Excerpts from a dataset:
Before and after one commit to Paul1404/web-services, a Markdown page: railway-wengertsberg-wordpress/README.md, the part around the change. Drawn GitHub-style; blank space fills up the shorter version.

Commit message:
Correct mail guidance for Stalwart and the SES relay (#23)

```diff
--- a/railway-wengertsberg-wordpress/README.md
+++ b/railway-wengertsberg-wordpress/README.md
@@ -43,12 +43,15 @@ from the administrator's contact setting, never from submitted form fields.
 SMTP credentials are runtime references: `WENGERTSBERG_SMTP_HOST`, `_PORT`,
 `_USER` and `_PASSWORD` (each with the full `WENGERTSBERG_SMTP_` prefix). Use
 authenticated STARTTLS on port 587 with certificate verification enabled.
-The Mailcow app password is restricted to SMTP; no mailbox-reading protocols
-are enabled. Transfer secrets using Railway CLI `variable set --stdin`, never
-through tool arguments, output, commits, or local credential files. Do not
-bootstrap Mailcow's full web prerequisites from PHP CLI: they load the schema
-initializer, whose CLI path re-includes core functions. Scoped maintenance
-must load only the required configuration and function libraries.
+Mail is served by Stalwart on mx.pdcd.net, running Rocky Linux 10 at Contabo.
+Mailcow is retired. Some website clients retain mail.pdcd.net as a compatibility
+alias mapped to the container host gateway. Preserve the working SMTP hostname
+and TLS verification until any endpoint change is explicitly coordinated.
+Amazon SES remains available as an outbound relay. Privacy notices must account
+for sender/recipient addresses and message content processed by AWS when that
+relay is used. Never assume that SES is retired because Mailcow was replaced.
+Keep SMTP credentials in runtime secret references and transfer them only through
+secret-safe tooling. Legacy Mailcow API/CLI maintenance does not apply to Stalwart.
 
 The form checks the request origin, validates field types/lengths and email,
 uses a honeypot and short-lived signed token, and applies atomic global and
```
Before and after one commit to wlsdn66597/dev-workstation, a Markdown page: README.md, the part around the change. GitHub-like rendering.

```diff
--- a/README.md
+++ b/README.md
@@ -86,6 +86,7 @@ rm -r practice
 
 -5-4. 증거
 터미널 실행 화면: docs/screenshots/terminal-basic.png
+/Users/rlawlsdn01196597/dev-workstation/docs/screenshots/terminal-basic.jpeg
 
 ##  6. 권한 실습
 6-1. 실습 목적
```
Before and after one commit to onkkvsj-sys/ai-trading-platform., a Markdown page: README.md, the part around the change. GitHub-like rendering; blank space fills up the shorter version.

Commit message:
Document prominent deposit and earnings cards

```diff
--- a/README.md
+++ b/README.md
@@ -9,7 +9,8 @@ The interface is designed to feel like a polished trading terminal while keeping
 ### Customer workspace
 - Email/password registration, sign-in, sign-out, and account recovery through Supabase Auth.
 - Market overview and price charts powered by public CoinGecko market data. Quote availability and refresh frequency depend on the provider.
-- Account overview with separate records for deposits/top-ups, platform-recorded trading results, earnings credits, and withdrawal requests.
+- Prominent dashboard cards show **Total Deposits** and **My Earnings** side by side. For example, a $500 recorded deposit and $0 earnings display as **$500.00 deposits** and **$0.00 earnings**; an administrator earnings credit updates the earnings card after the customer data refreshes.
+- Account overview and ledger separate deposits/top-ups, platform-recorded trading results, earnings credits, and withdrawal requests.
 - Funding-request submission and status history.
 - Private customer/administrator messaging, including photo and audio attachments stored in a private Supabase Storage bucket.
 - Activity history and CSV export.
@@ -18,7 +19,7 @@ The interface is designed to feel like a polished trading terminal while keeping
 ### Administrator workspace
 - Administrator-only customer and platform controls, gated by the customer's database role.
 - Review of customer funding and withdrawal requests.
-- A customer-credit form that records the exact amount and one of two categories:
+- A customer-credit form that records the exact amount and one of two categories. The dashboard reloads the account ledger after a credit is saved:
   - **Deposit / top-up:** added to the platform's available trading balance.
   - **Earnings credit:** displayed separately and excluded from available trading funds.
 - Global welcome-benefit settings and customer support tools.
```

## Work request
Wherever the word "Mailcow" appears in a line of the data, copy that line.

## Response box
-The Mailcow app password is restricted to SMTP; no mailbox-reading protocols
-bootstrap Mailcow's full web prerequisites from PHP CLI: they load the schema
+Mailcow is retired. Some website clients retain mail.pdcd.net as a compatibility
+relay is used. Never assume that SES is retired because Mailcow was replaced.
+secret-safe tooling. Legacy Mailcow API/CLI maintenance does not apply to Stalwart.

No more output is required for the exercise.